Today we’ll have a look at another shot from my visit to my sister. It’s not a shot I’m all that happy with so we’ll try to figure out what works and what doesn’t.

At first glance the shot to the left here looks like something where I’ve come into the room, raised the camera to my eye and pressed the shutter; done deal, all available light, no fancy light setup. However, that would be an incorrect assumption. I wanted things to look pretty much like that but, if that would have been what really happened, I would have ended up with the shot below (right one). Let’s talk about that available light shot first.

It might look like pretty good light but it was shot at 1/25 at f2.8 and iso 400. An f-stop of 2.8 isn’t too bad but in this case I wanted more of the room in focus, which would mean losing more light. Shooting with iso 400 is less good, at least with the camera I’m using (Nikon D3000). I usually never go above iso 200 unless I have no choice, the files just get too noisy for my taste. Going down to iso 200 would mean losing another stop of light. Finally we have the shutter speed of 1/25s, which is really slow. My subject isn’t moving a lot and I’m using a wide lens, but at this speed I’ll still get blur even if I had a tripod (though the room would of course look ok with a tripod). On top of all this the available light shot was still heavily under exposed so I’ve done quite a lot of editing to get it to the state you see below.

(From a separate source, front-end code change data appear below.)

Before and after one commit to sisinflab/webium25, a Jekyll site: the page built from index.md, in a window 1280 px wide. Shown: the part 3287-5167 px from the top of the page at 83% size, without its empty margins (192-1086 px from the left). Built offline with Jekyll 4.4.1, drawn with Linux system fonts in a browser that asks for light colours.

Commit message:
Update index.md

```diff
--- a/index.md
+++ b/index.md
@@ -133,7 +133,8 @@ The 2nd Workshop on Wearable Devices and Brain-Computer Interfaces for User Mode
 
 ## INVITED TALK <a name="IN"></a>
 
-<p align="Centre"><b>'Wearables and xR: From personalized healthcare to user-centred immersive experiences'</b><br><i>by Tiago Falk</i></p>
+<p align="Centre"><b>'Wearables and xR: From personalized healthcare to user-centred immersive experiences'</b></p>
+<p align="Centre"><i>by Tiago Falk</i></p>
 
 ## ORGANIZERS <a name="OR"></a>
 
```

You can also see that there were lamps in the ceiling but I had those killed since they would just introduce mixed light that would be far from pleasing. So, instead I killed most of the ambient by simply dialing in the settings I felt comfortable shooting with and went to work on lighting the room.


First I needed to light my subject – easy enough, a LP160 in umbrella from camera left took care of that. Next, I wanted it to still look like sunlight was coming in through the windows and, alas, this is where I just couldn’t get the results I wanted. Had circumstances been different I know exactly what I would have done; I would have placed a light outside both the windows and just fired them through the windows – instant sunlight. However, the room was up on the second floor, so that wasn’t going to happen. Since I couldn’t get the awesome light I wanted, I instead put a flash in each of the windows and fired it up into the corner of them to get the illusion of light coming in from outside. The problem with that was that it looked like there was light coming in from outside, but only if you looked at the windows, not if you looked at the rest of the room.

In order to brighten the room a bit I clamped a YN560 to the table in the background and bounced it off the floor. The reason for bouncing it on the floor was two-fold: first I wanted to avoid highlights that would look out of place on the walls and ceiling and, second, the wood of the floor also served to warm the light a bit in a natural way.

Looking back at this shot I feel that I was probably too stubborn in lighting it my own way. After failing to get the light I wanted from the windows I should have looked for other solutions. Perhaps I could have squeezed out a combination of ambient and flash that would have been better than either of the two by itself. The light looks a lot more dynamic and interesting in the ambient shot, it just needs some extra light on the subject’s face. In contrast, the lit shot is a lot crisper and clearer with better detail. Thoughts and ideas are welcome.

I think I learned something and hopefully I’ll get lucky next time and get a room on the first floor so I can place my flashes outside like I wanted to do here, that would be sweet.


The artist